The women were really crying and wailing and showing their grief in the most dramatic way. It seemed almost like a ritual; maybe this is what you do when you grieve in this culture.



The procession moves away, with some people walking behind.



Most of the women came back, and some of them were just beside themselves. I felt like a schmuck taking these photos, so I pretended like I was a journalist or something. A schmucky journalist.



The flowers are pulled from the car and scattered on the ground as it goes. In front of the procession giant firecracks are exploded.



Mount Arunachala.



A beautiful sunset one night as some local people tend to their goats and chat.



An amazing moth landed on a screened window.



I visited an orphanage just near where the teachings were held, which I only found out about at the end of my time here. It's for children with HIV. Apparently 30 of the 35 kids are HIV positive. I only visited them once and didn't get many details.



The facilities looked quite clean and well maintained. The kids were obviously well into yoga, and others were taking karate classes.



HIV positive or not, they're just kids - beautiful kids!



It was a full-on scrum visiting them. Everyone wanted to show off their particular skill. "Uncle, watch this! Uncle, watch what I can do!"



You can't see the reason for the squirming. It's not cold water - it's the fish pedicure that you get, like it or not. This little lake/pond is spring fed and really refreshing on a hot day. That's Lawrence on the left, and Andy and Janine on the right, who were also at Anandwan this year.



Hippies? In India! Who knew! But I'm kidding, partially. This beautiful young woman was really talented with these fire doo-dad thingy's.


(The End)

5 comments:

Frank said...

Happy Valentine's Day Davemo!

fabrice dieudonné said...

Om Arunachala ! Thanks Dave I was missing that mountain these days. Love

Re said...

Davemo! I almost forgot just how much I look forwards to your posts till they arrive.Wonderful and touching.

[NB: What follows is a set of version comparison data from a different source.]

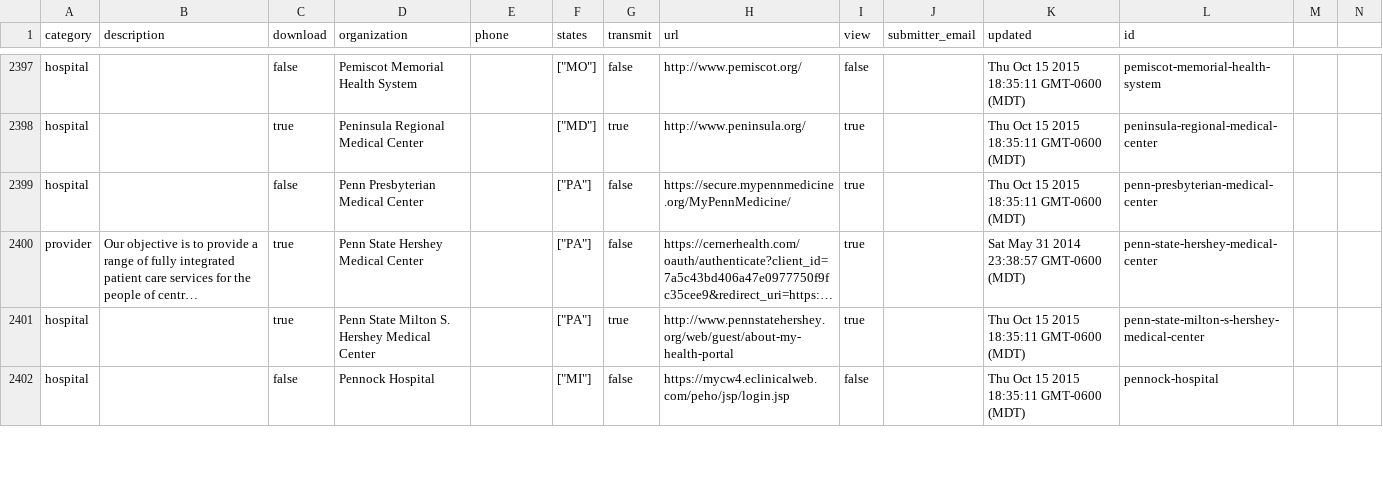
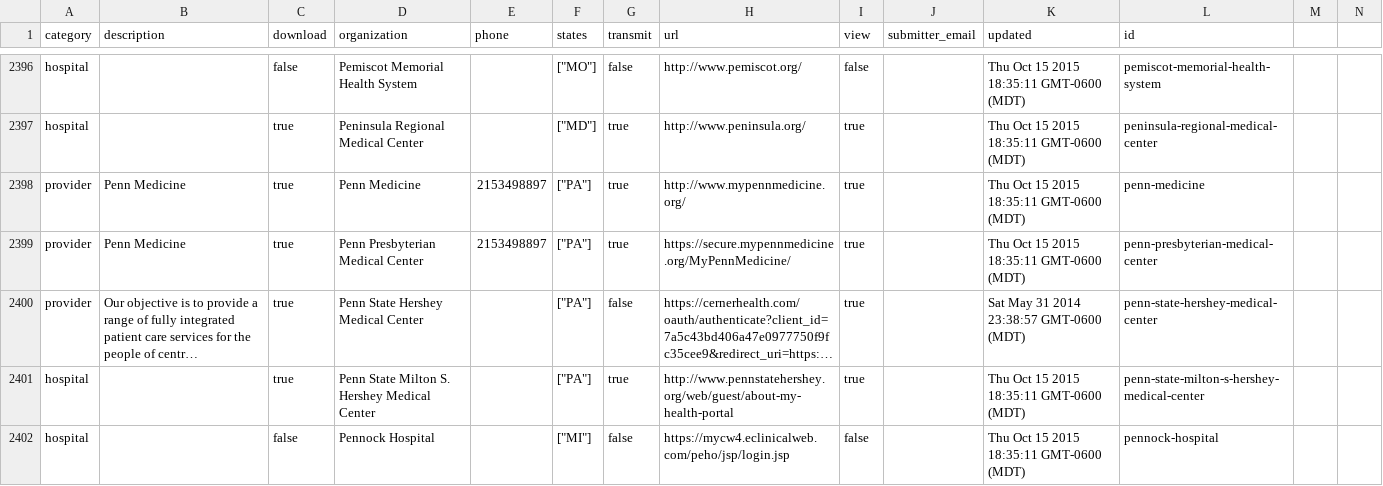
Before and after one commit to jingdong-li/connector, a CSV file: data/organizations.csv, drawn as a sheet; only a part is shown, gaps mark what is left out; long unchanged cells end in …; rows hold the shown columns only; the diff covers the shown part only; the diff names each change by its address in the sheet, - before the commit and + after, or states it on an @@ line.

```diff
--- a/data/organizations.csv
+++ b/data/organizations.csv
+row 2398: provider | Penn Medicine | true | Penn Medicine | 2153498897 | ["PA"] | true | http://www.mypennmedicine.org/ | true |  | Thu Oct 15 2015 18:35:11 GMT-0600 (MDT) | penn-medicine
-A2399 (category): hospital
+A2399 (category): provider
-B2399 (description): (empty)
+B2399 (description): Penn Medicine
-C2399 (download): false
+C2399 (download): true
-E2399 (phone): (empty)
+E2399 (phone): 2153498897
-G2399 (transmit): false
+G2399 (transmit): true
```
Also changed, not shown: 1 removed row and 16 edited cells elsewhere in this file, data/apps.csv, 22 other files.
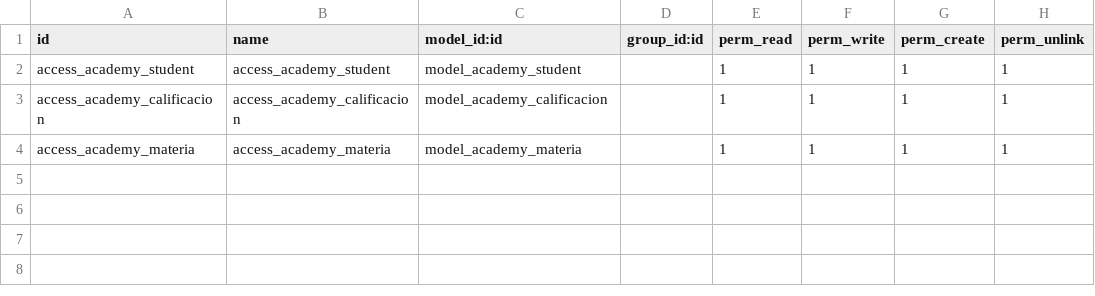
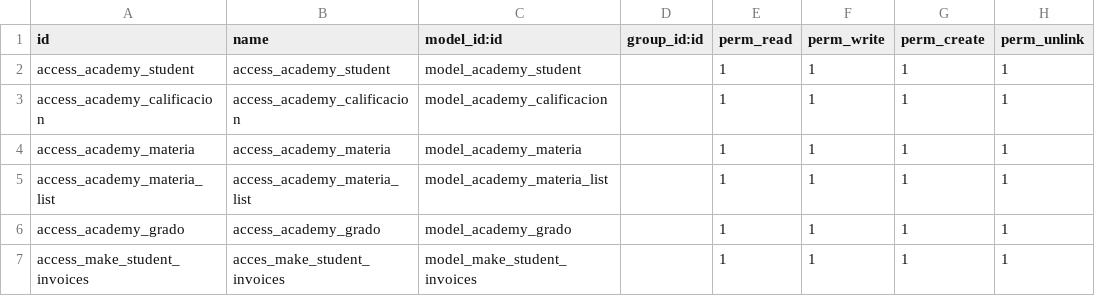
Before and after one commit to gerardomr8/curso_quadit, a CSV file: odoo_practicacurso/security/ir.model.access.csv, drawn as a sheet; the diff names each change by its address in the sheet, - before the commit and + after, or states it on an @@ line.

```diff
--- a/odoo_practicacurso/security/ir.model.access.csv
+++ b/odoo_practicacurso/security/ir.model.access.csv
+row 5: access_academy_materia_list | access_academy_materia_list | model_academy_materia_list |  | 1 | 1 | 1 | 1
+row 6: access_academy_grado | access_academy_grado | model_academy_grado |  | 1 | 1 | 1 | 1
+row 7: access_make_student_invoices | acces_make_student_invoices | model_make_student_invoices |  | 1 | 1 | 1 | 1
```
Also changed, not shown: 3 other files.
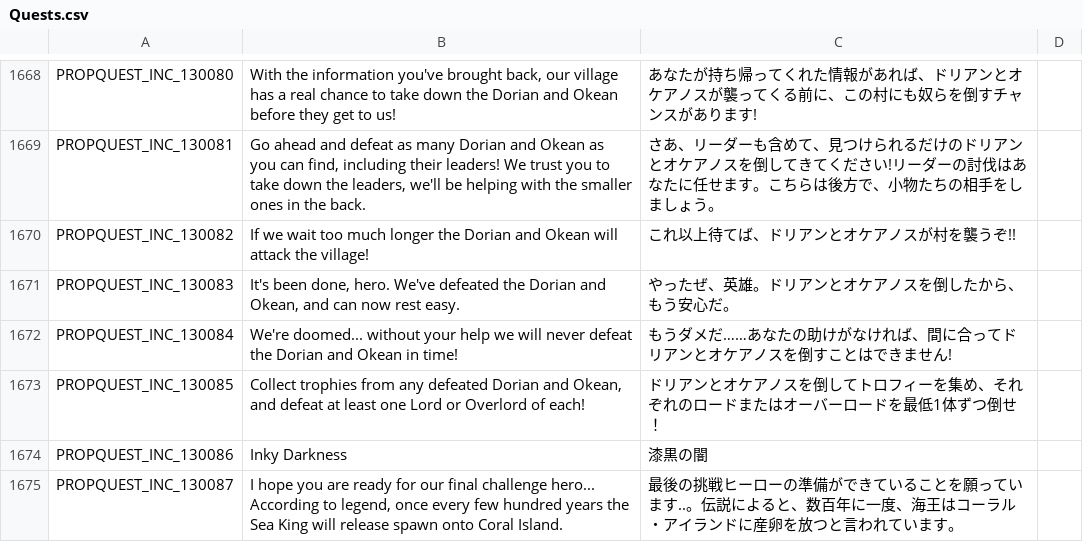
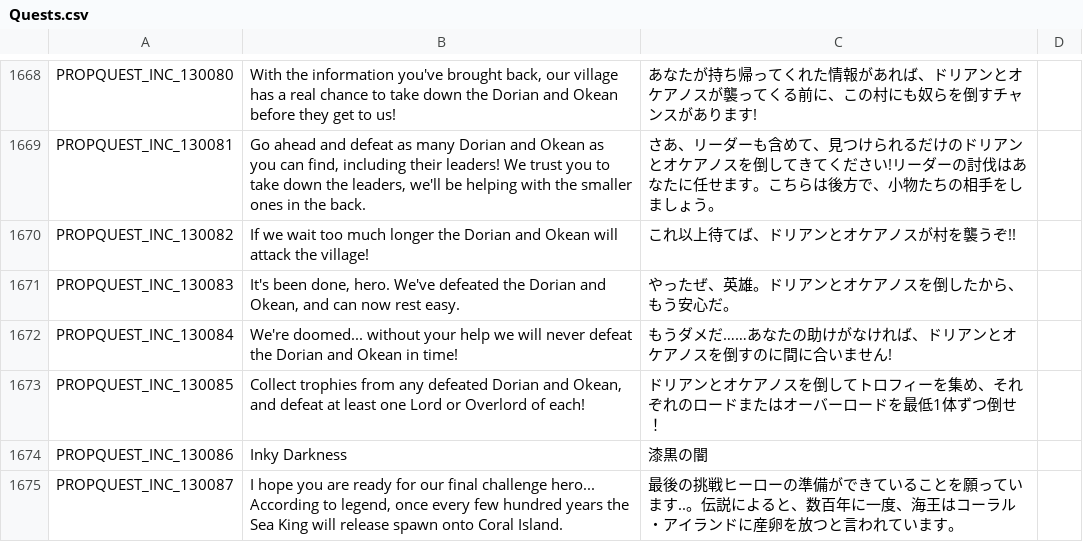
Before and after one commit to rica-augur/Flyff-Universe-Translations, a CSV file: Japanese/Quests.csv, drawn as a sheet; only a part is shown, gaps mark what is left out.

```diff
--- a/Japanese/Quests.csv
+++ b/Japanese/Quests.csv
@@ -1671,3 +1671,3 @@ PROPQUEST_INC_130082,If we wait too much longer the Dorian and Okean will attack
 PROPQUEST_INC_130083,"It's been done, hero. We've defeated the Dorian and Okean, and can now rest easy.",やったぜ、英雄。ドリアンとオケアノスを倒したから、もう安心だ。
-PROPQUEST_INC_130084,We're doomed... without your help we will never defeat the Dorian and Okean in time!,もうダメだ……あなたの助けがなければ、間に合ってドリアンとオケアノスを倒すことはできません!
+PROPQUEST_INC_130084,We're doomed... without your help we will never defeat the Dorian and Okean in time!,もうダメだ……あなたの助けがなければ、ドリアンとオケアノスを倒すのに間に合いません!
 PROPQUEST_INC_130085,"Collect trophies from any defeated Dorian and Okean, and defeat at least one Lord or Overlord of each!",ドリアンとオケアノスを倒してトロフィーを集め、それぞれのロードまたはオーバーロードを最低1体ずつ倒せ！
```
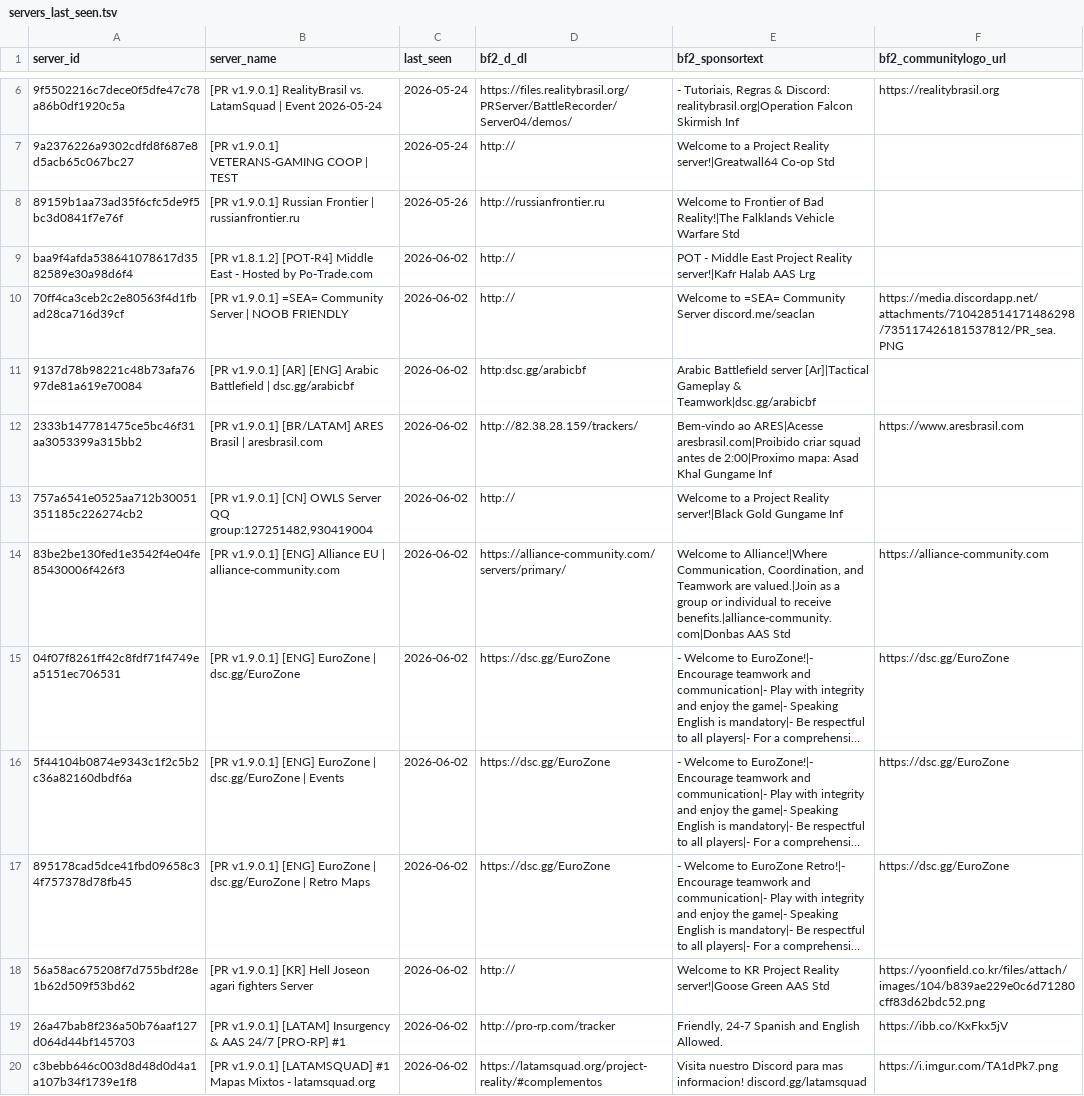
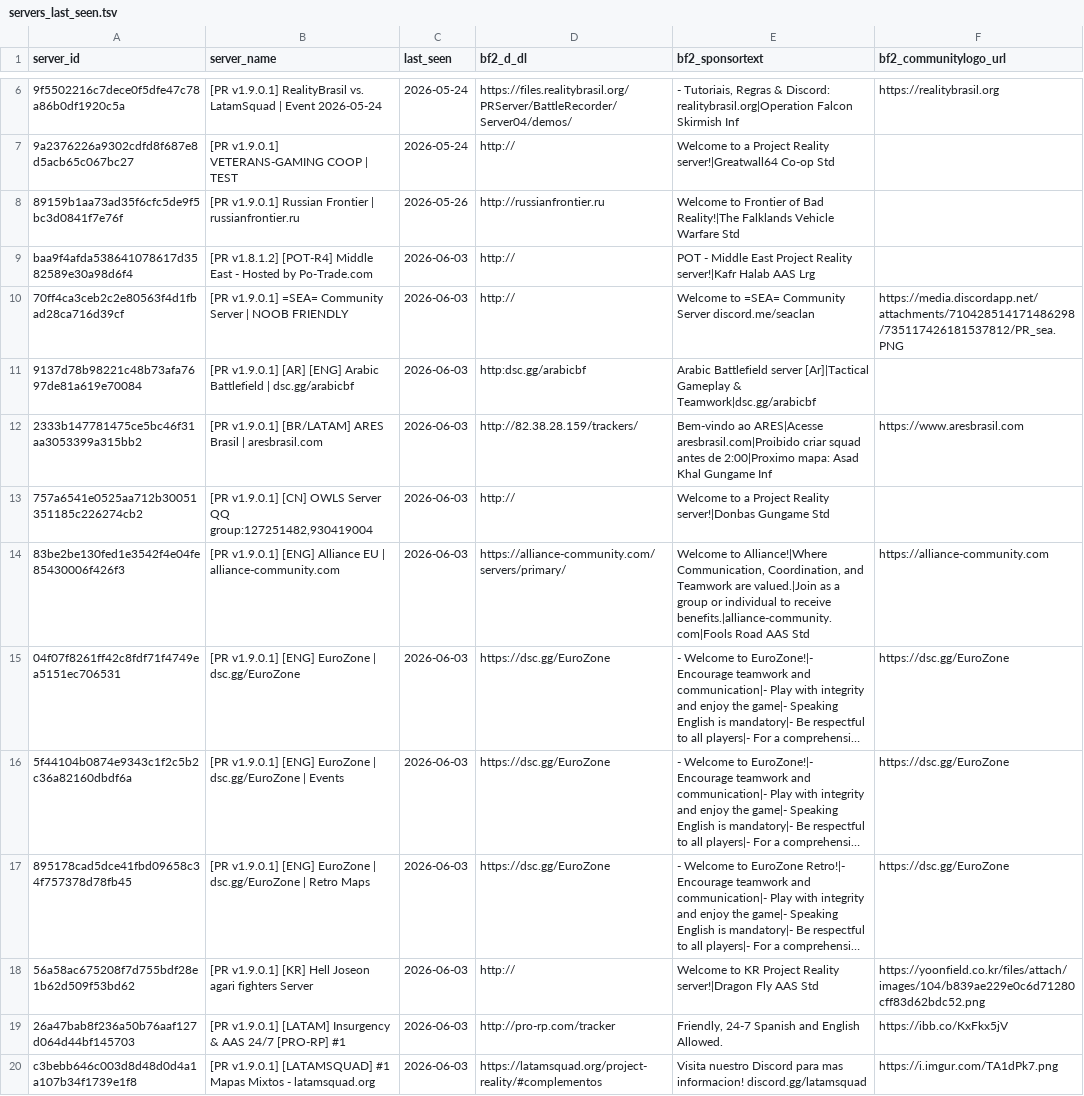
Before and after one commit to SucharMistrz/PRServerTracker, a TSV file: data/servers_last_seen.tsv, drawn as a sheet; only a part is shown, gaps mark what is left out; long unchanged cells end in …; the diff covers the shown part only; the diff names each change by its address in the sheet, - before the commit and + after, or states it on an @@ line.

```diff
--- a/data/servers_last_seen.tsv
+++ b/data/servers_last_seen.tsv
-C9:C20 (last_seen): 2026-06-02
+C9:C20 (last_seen): 2026-06-03
-E13 (bf2_sponsortext): …Project Reality server!|Black Gold Gungame Inf
+E13 (bf2_sponsortext): …Project Reality server!|Donbas Gungame Std
-E14 (bf2_sponsortext): …to receive benefits.|alliance-community.com|Donbas AAS Std
+E14 (bf2_sponsortext): …to receive benefits.|alliance-community.com|Fools Road AAS Std
-E18 (bf2_sponsortext): …Project Reality server!|Goose Green AAS Std
+E18 (bf2_sponsortext): …Project Reality server!|Dragon Fly AAS Std
```
Also changed, not shown: 20 edited cells elsewhere in this file.
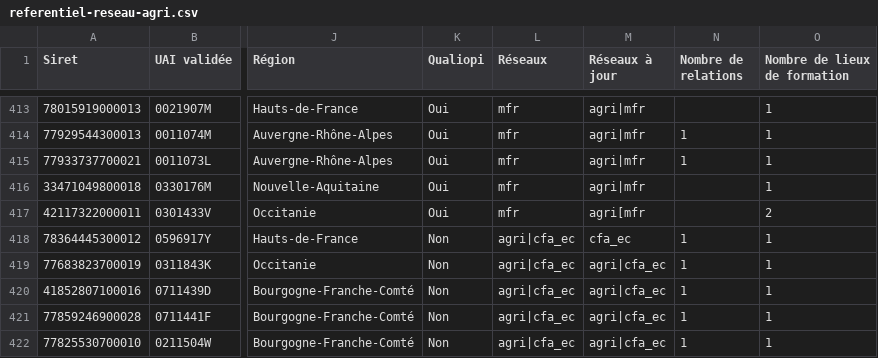
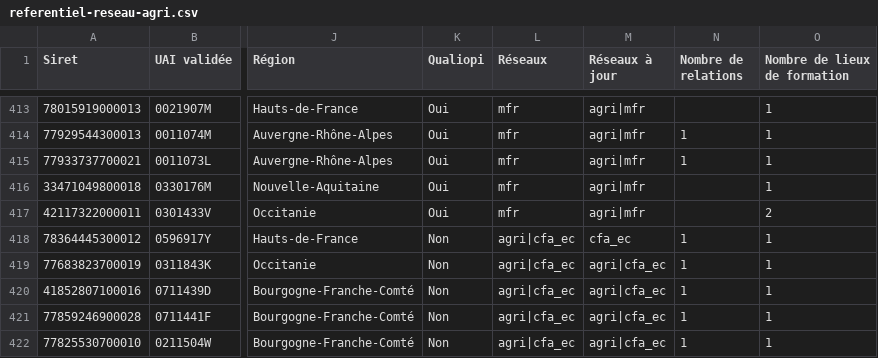
Before and after one commit to mission-apprentissage/flux-retour-cfas, a CSV file: server/src/jobs/hydrate/reseaux/assets/referentiel-reseau-agri.csv, drawn as a sheet; only a part is shown, gaps mark what is left out; the diff names each change by its address in the sheet, - before the commit and + after, or states it on an @@ line.

```diff
--- a/server/src/jobs/hydrate/reseaux/assets/referentiel-reseau-agri.csv
+++ b/server/src/jobs/hydrate/reseaux/assets/referentiel-reseau-agri.csv
-M417 (Réseaux à jour): agri[mfr
+M417 (Réseaux à jour): agri|mfr
```
Also changed, not shown: server/src/jobs/hydrate/reseaux/assets/referentiel-reseau-cci.csv, 3 other files.
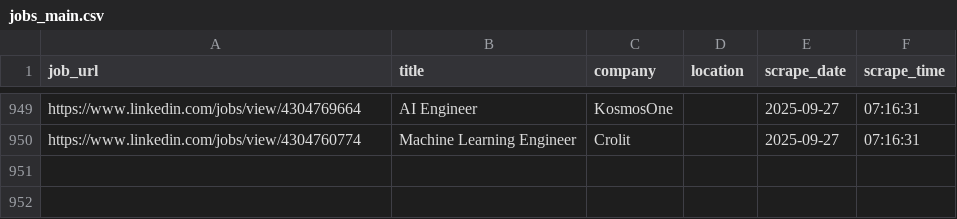
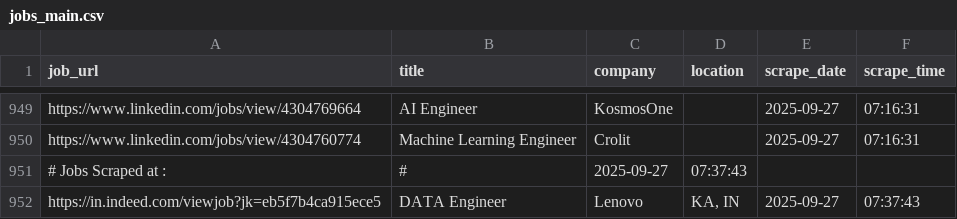
Before and after one commit to ANKIT0017/AUTO-search, a CSV file: jobs_main.csv, drawn as a sheet; only a part is shown, gaps mark what is left out; the diff names each change by its address in the sheet, - before the commit and + after, or states it on an @@ line.

```diff
--- a/jobs_main.csv
+++ b/jobs_main.csv
+row 951: # Jobs Scraped at : | # | 2025-09-27 | 07:37:43
+row 952: https://in.indeed.com/viewjob?jk=eb5f7b4ca915ece5 | DATA Engineer | Lenovo | KA, IN | 2025-09-27 | 07:37:43
```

India is always more special through your "eyes" . I miss you.

Spdavis003 said...

Fantastic Photos Dave!

Good quote at the start of your blog>

Dave Adair said...

Thanks for the nice comments, peeps!